I’m looking at ways to organize the information on this site better, but I haven’t come to any conclusions. Suggestions are welcome. Starting today, I’ve got a new Clean Break logo at the top-left corner. Figured it was a good way to mark the site’s 1st birthday. Special thanks to Mike Papageorge, a “green” Vancouverite who works as a Web developer in Spain, who came to my call and designed the logo free of charge. Mike is also behind the alternative energy news site AlternativeSource.org, which is a terrific resource. Your help is sincerely appreciated, Mike.

You’ll recall I tried doing a Clean Break podcast with the Toronto Star a few months ago. After a few tries, I realized that simply reading my newspaper column was boring, boring, boring. I cancelled it, but hope to start up again next week.
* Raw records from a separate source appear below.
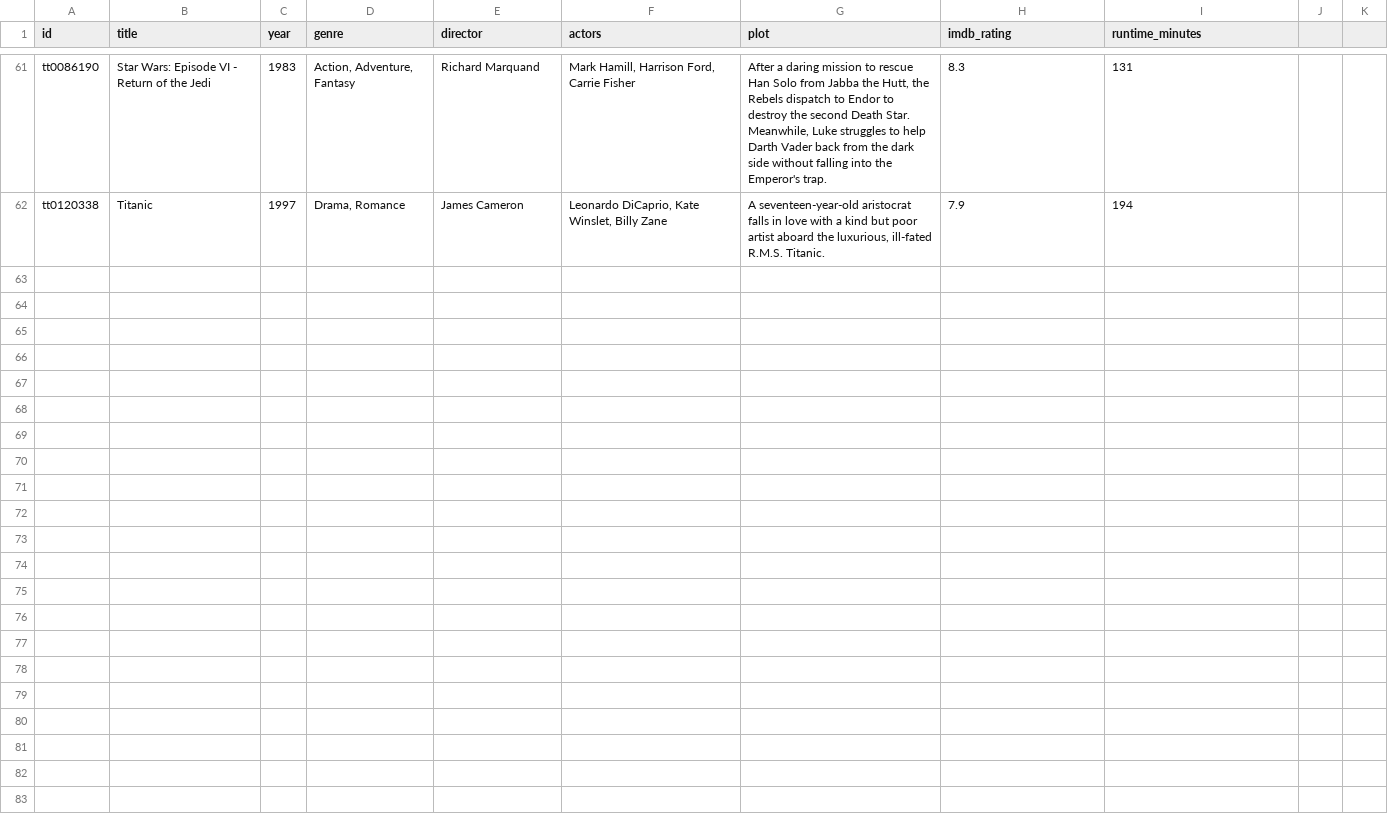
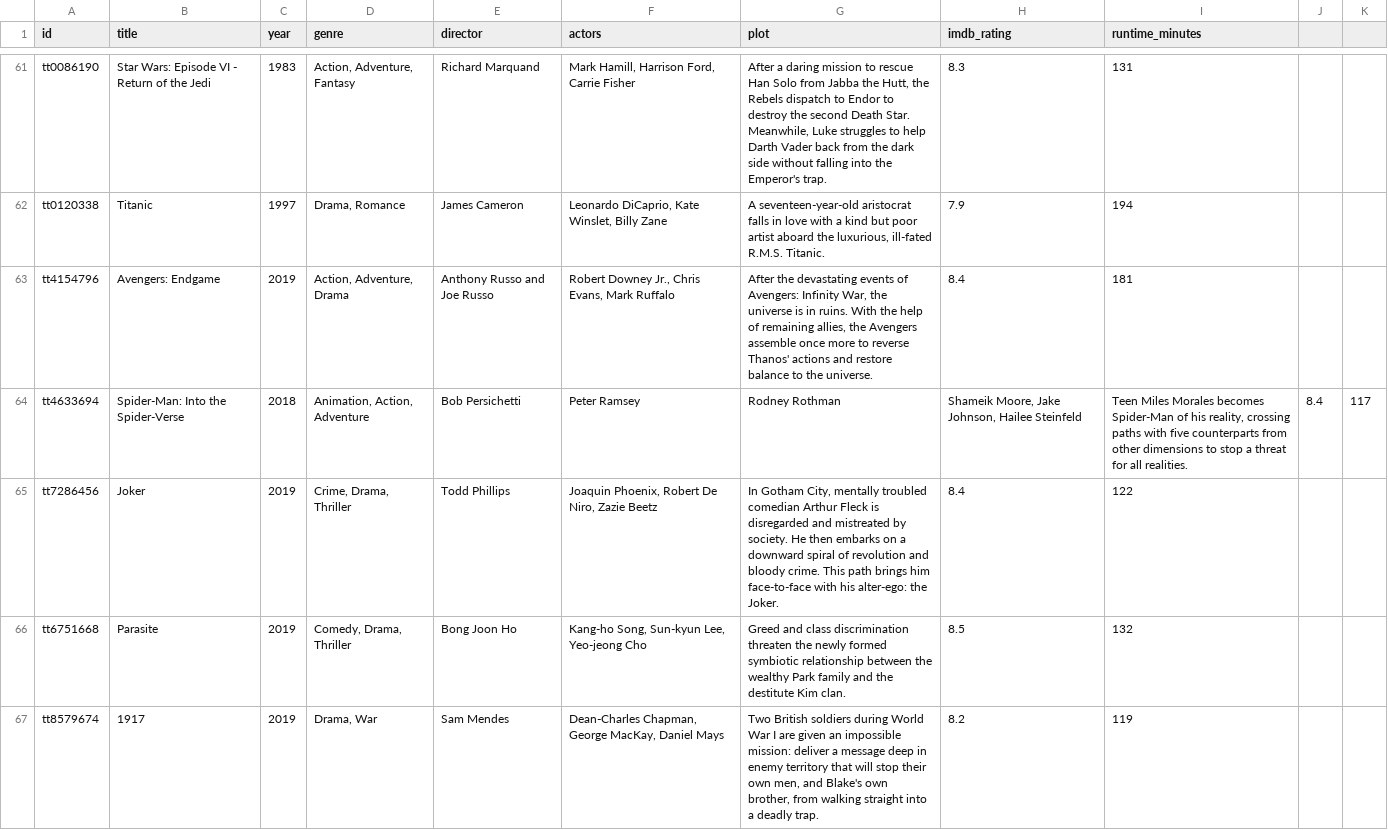
Before and after one commit to johelcg7/movie-match-api, a CSV file: data/movies.csv, drawn as a sheet; only a part is shown, gaps mark what is left out; the diff covers the shown part only; the diff names each change by its address in the sheet, - before the commit and + after, or states it on an @@ line.

```diff
--- a/data/movies.csv
+++ b/data/movies.csv
+row 63: tt4154796 | Avengers: Endgame | 2019 | Action, Adventure, Drama | Anthony Russo and Joe Russo | Robert Downey Jr., Chris Evans, Mark Ruffalo | After the devastating events of Avengers: Infinity War, the universe is in ruins. With the help of remaining allies, the Avengers assemble once more to reverse Thanos' actions and restore balance to the universe. | 8.4 | 181
+row 64: tt4633694 | Spider-Man: Into the Spider-Verse | 2018 | Animation, Action, Adventure | Bob Persichetti | Peter Ramsey | Rodney Rothman | Shameik Moore, Jake Johnson, Hailee Steinfeld | Teen Miles Morales becomes Spider-Man of his reality, crossing paths with five counterparts from other dimensions to stop a threat for all realities. | 8.4 | 117
+row 65: tt7286456 | Joker | 2019 | Crime, Drama, Thriller | Todd Phillips | Joaquin Phoenix, Robert De Niro, Zazie Beetz | In Gotham City, mentally troubled comedian Arthur Fleck is disregarded and mistreated by society. He then embarks on a downward spiral of revolution and bloody crime. This path brings him face-to-face with his alter-ego: the Joker. | 8.4 | 122
+row 66: tt6751668 | Parasite | 2019 | Comedy, Drama, Thriller | Bong Joon Ho | Kang-ho Song, Sun-kyun Lee, Yeo-jeong Cho | Greed and class discrimination threaten the newly formed symbiotic relationship between the wealthy Park family and the destitute Kim clan. | 8.5 | 132
+row 67: tt8579674 | 1917 | 2019 | Drama, War | Sam Mendes | Dean-Charles Chapman, George MacKay, Daniel Mays | Two British soldiers during World War I are given an impossible mission: deliver a message deep in enemy territory that will stop their own men, and Blake's own brother, from walking straight into a deadly trap. | 8.2 | 119
```
Also changed, not shown: 14 added rows elsewhere in this file, 12 other files.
This time, I’m going to alternate the podcast with my bi-weekly column, and instead of being tied to the column, the podcast will be completely different. The plan is to invite a guest — a cleantech expert, entrepreneur or investor — into the newspaper’s studio every two weeks and just chat about current events, trends, technologies. It will be a free-flowing discussion that will tap the knowledge of the guest. I’ll make sure to provide the links to this new podcast from this site, assuming all comes together as planned.

Finally, I’m half-flirting with the idea of advertising. I’ve tried Google Adsense, which if I’m lucky pays for a large pizza every few months. And the Amazon.ca ads are more to promote books and dress up the site than to get credit on my next purchases. I was thinking about taking on a single advertiser, with what little money I would raise going to a “green” not-for-profit to support research and awareness campaigns that are consistent with the values supported by this blog. I have no advertisers in mind, nor have I been approached. Just thinking about it. Any suggestions or concerns, you know how to find me.

If you’ve read this far, you are a loyal reader. Once again, Happy Earth Day… let year No. 2 begin! (sound of knuckles cracking)